144 F.3d 1249 (9th Cir. 1998), 96-50551, United States v. Klimavicius-Viloria

Docket Nº:96-50551, 96-50552, 96-50553, 96-50554, 96-50556.
Citation:144 F.3d 1249
Party Name:Serv. 4048, 98 Daily Journal D.A.R. 5612 UNITED STATES of America, Plaintiff-Appellee, v. Richard KLIMAVICIUS-VILORIA, Defendant-Appellant. UNITED STATES of America, Plaintiff-Appellee, v. Oscar CAICEDO-PINEDA, Defendant-Appellant. UNITED STATES of America, Plaintiff-Appellee, v. Edilberto FERRARO-MONTESDEOCA, Defendant-Appellant. UNITED STATES of
Case Date:May 29, 1998

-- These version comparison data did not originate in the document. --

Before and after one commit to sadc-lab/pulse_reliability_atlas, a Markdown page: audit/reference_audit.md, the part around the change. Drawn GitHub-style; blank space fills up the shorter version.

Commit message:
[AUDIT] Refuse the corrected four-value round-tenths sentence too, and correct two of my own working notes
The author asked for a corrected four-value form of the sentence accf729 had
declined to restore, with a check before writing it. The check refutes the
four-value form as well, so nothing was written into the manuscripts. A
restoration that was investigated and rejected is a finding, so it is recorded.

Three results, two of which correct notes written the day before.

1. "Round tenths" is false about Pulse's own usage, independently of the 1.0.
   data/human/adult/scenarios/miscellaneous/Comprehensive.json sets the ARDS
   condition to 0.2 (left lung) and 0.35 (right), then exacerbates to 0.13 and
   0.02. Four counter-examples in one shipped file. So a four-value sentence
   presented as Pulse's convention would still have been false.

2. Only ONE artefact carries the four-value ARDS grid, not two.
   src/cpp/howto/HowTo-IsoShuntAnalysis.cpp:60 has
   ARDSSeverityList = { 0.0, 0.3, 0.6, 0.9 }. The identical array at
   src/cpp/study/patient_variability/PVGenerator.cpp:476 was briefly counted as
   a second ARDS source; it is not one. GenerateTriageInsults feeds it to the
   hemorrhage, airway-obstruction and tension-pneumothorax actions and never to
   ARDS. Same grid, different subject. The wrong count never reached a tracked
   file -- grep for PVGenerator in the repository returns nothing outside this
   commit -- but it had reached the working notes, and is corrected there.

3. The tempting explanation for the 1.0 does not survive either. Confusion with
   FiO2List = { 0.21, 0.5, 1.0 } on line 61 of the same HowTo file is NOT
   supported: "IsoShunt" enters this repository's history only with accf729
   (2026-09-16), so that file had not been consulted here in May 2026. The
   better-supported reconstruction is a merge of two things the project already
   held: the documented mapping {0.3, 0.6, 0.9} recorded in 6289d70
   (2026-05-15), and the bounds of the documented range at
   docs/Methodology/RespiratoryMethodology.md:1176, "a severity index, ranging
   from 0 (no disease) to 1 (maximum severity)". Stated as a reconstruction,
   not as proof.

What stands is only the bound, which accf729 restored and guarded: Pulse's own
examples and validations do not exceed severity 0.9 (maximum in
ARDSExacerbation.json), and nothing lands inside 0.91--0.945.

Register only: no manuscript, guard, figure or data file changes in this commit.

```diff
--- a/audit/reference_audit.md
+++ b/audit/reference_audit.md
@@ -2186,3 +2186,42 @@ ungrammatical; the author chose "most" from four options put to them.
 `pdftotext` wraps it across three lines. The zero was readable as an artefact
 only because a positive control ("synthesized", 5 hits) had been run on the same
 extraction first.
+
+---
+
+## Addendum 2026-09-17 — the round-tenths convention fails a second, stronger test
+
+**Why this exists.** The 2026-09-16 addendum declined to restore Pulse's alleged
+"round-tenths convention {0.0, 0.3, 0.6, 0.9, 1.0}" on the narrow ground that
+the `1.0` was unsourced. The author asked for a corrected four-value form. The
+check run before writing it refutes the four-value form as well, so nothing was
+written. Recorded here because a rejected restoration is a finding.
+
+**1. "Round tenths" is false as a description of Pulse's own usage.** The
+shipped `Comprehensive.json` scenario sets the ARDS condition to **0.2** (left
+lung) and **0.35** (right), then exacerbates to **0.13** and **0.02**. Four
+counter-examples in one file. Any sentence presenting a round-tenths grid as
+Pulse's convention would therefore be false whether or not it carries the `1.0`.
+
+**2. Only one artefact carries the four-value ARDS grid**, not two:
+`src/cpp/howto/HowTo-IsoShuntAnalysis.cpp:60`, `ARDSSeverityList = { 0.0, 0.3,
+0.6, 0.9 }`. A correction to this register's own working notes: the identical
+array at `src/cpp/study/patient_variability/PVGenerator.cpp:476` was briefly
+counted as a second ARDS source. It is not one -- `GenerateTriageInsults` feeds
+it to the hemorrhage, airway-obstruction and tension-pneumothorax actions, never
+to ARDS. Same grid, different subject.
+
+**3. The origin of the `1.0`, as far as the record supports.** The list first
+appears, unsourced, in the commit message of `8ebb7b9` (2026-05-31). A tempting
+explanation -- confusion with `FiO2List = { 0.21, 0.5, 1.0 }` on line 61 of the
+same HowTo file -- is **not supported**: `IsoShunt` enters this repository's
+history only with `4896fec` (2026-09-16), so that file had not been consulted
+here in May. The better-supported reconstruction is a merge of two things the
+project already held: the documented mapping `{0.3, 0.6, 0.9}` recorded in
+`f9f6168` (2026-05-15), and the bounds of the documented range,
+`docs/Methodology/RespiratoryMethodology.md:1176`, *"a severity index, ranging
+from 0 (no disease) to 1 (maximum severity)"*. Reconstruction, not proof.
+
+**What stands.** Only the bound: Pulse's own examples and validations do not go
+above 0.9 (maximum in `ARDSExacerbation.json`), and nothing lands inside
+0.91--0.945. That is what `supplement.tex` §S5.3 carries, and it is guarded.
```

Court:United States Courts of Appeals, Court of Appeals for the Ninth Circuit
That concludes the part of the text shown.